The Loop 360 project team values stakeholder feedback and typically responds to all stakeholder questions and comments within a 24-hour period. The exception to this is during the official 15-day comment period for a public workshop, open house or hearing. Any comments received during the 15-day period are included in the comment/response matrix for each public meeting summary. This allows the team to consider all comments and concerns, evaluate any potential changes to the project, and offer consistent responses to stakeholder concerns. The meeting summary is typically posted on our website 3-6 months after a public meeting.
Improving traffic signal synchronization will help, but not solve the congestion issue on Loop 360. Currently, the corridor’s traffic signals are manually configured and do not “talk” to each other. Therefore, any timing tweaks must be made on-site to each individual signal, and any tweaks to one signal do not affect any other signals along the corridor.

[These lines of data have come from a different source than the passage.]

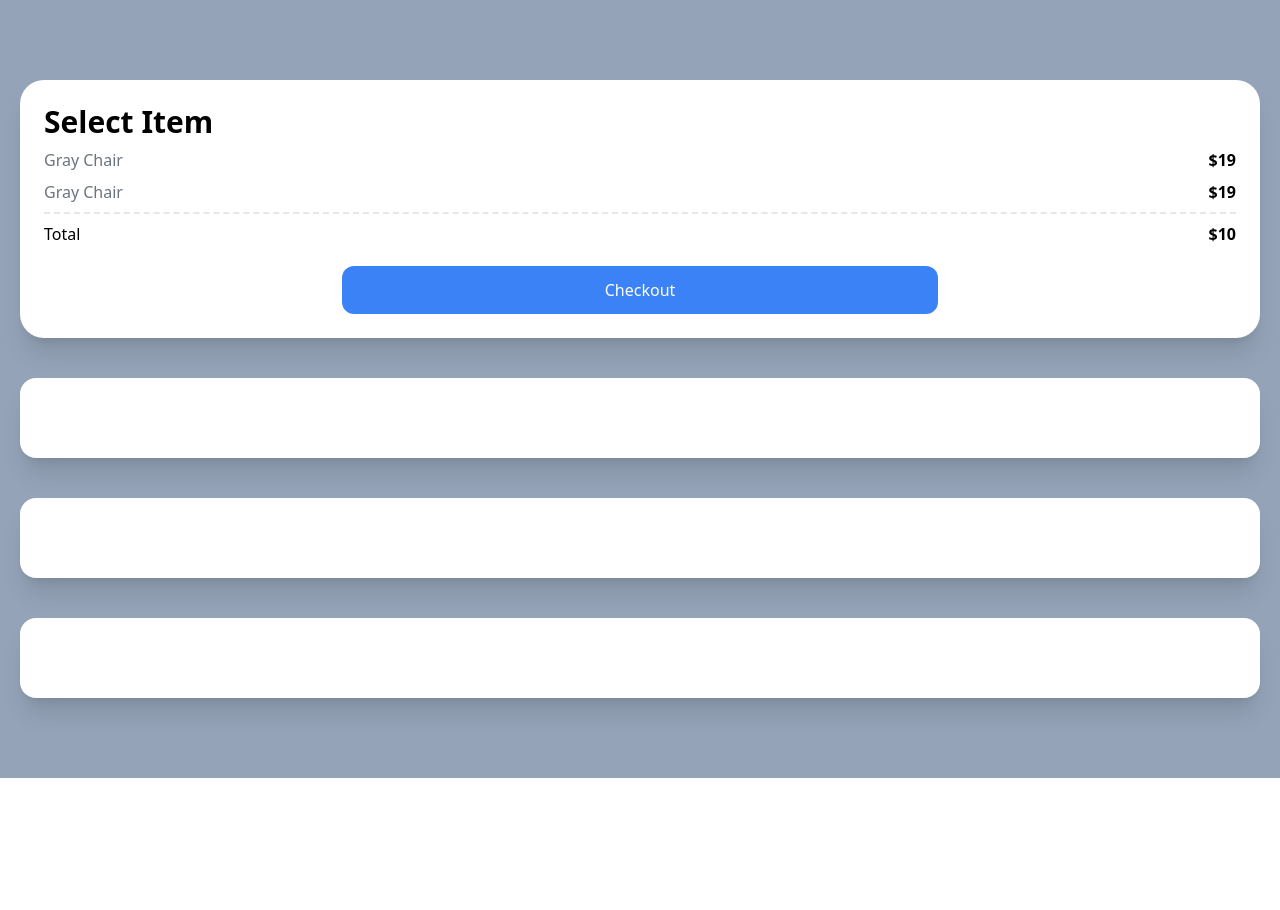
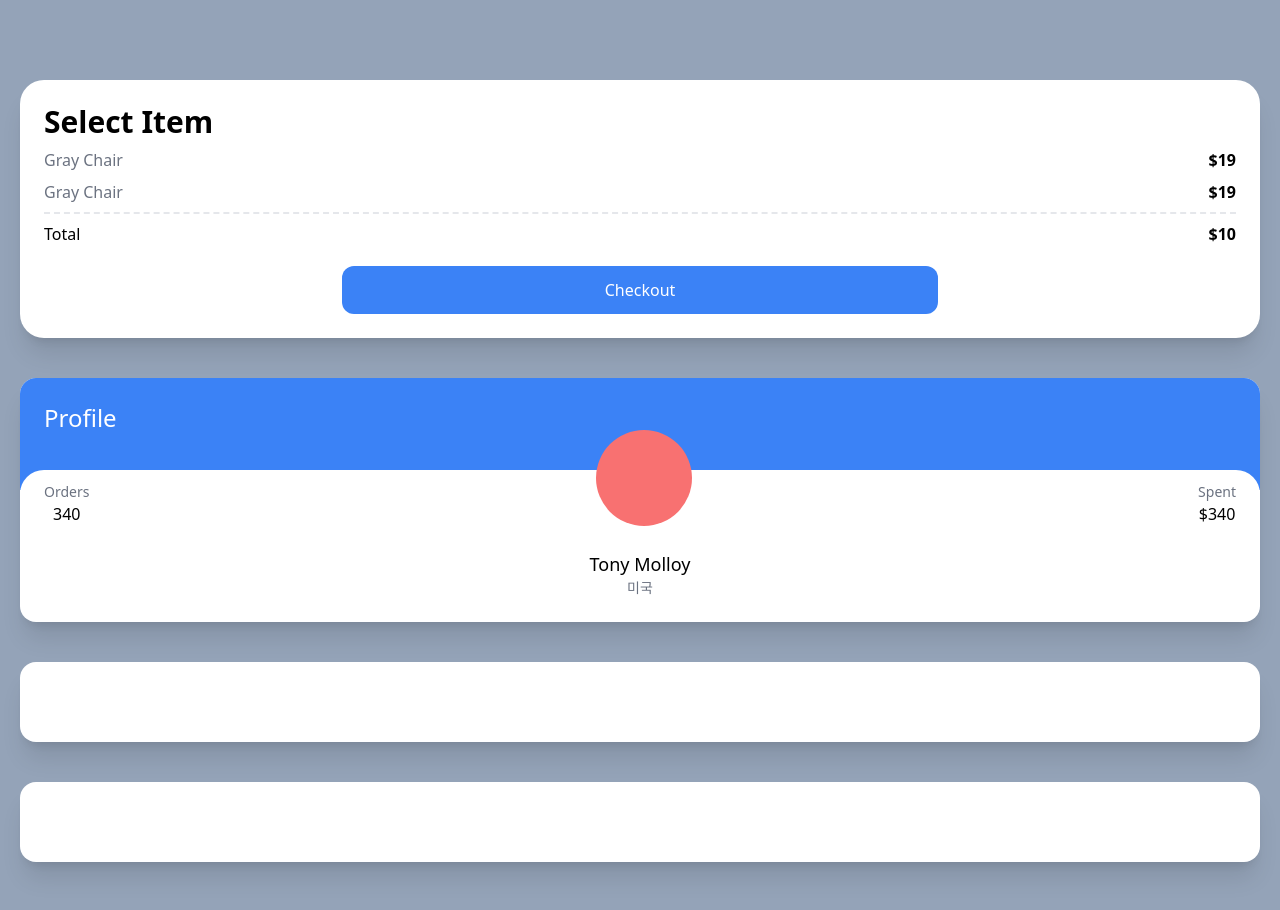
Before and after one commit to seeoya/next_market, a Next.js app: page / in a window 1280 px wide. Shown: the top 910 px of the page. Before the commit the page ends 800 px from the top, so only its background shows below. Built offline with nearby package versions, Linux system fonts and the light colour scheme.

Commit message:
tailwind css 적용 테스트 (2)

```diff
--- a/pages/index.tsx
+++ b/pages/index.tsx
@@ -29,8 +29,36 @@ export default function Home() {
 
                 <div className="p-3 mx-auto mt-5 bg-blue-500 text-white text-center rounded-xl w-1/2">Checkout</div>
             </div>
+
+            <div className="bg-white overflow-hidden rounded-2xl shadow-xl">
+                <div className="p-6 pb-14 bg-blue-500">
+                    <span className="text-white text-2xl">Profile</span>
+                </div>
+
+                <div className="rounded-3xl p-6 relative -top-5 bg-white">
+                    <div className="flex relative -top-16 items-end justify-between">
+                        <div className="flex flex-col items-center">
+                            <span className="text-sm text-gray-500">Orders</span>
+                            <span className="font-medium">340</span>
+                        </div>
+
+                        <div className="h-24 w-24 bg-red-400 rounded-full" />
+
+                        <div className="flex flex-col items-center">
+                            <span className="text-sm text-gray-500">Spent</span>
+                            <span className="font-medium">$340</span>
+                        </div>
+                    </div>
+
+                    <div className="flex flex-col relative -mt-10 -mb-5 items-center">
+                        <span className="text-lg font-medium">Tony Molloy</span>
+                        <span className="text-sm text-gray-500">미국</span>
+                    </div>
+                </div>
+            </div>
+
             <div className="bg-white p-10 rounded-2xl shadow-xl"></div>
-            <div className="bg-white p-10 rounded-2xl shadow-xl"></div>
+
             <div className="bg-white p-10 rounded-2xl shadow-xl"></div>
         </div>
     );
```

The program team is currently working to identify potential signal upgrades and timing improvements that would provide some relief in light to moderate traffic conditions. However, such improvements would have little to no effect during peak traffic times unless they are accompanied by more significant design and/or capacity improvements – there are simply too many cars trying to move through each intersection to avoid sitting through multiple signals. All proposed improvements, including intersection and additional capacity improvements, will assume that traffic signals will be upgraded and synchronized to the greatest extent possible.
Dark-Sky lighting is a design approach that preserves and protects the nighttime environment by using properly-shielded outdoor lighting equipment that reduces light pollution outside of right of way.
The International Dark-Sky Association (IDA) is the recognized authority on light pollution worldwide and is the entity who determines whether a certain area qualifies as a "Dark-Sky Place." There are currently only three Dark-Sky Places located near Austin, including the town of Dripping Springs, and the River Hills and Lost Creek neighborhoods.
In the fall of 2018, the Loop 360 project team began to gather public input on Context Sensitive Solutions (CSS) for the corridor. CSS is a collaborative approach to developing roadways that fit within their surroundings, and it includes components such as lighting. Although the lighting specifications under consideration for Loop 360 may not meet International Dark-Sky standards, TxDOT is partnering with the City of Austin to add lighting features that will preserve the natural look of the night skies along Loop 360. The Loop 360 projects must include lighting on ramps and at intersections to ensure safety and security. Lighting options are still being evaluated, but might include low-level, LED lighting that focuses lighting downward, prevents glare, and preserves the nighttime aesthetic of the community.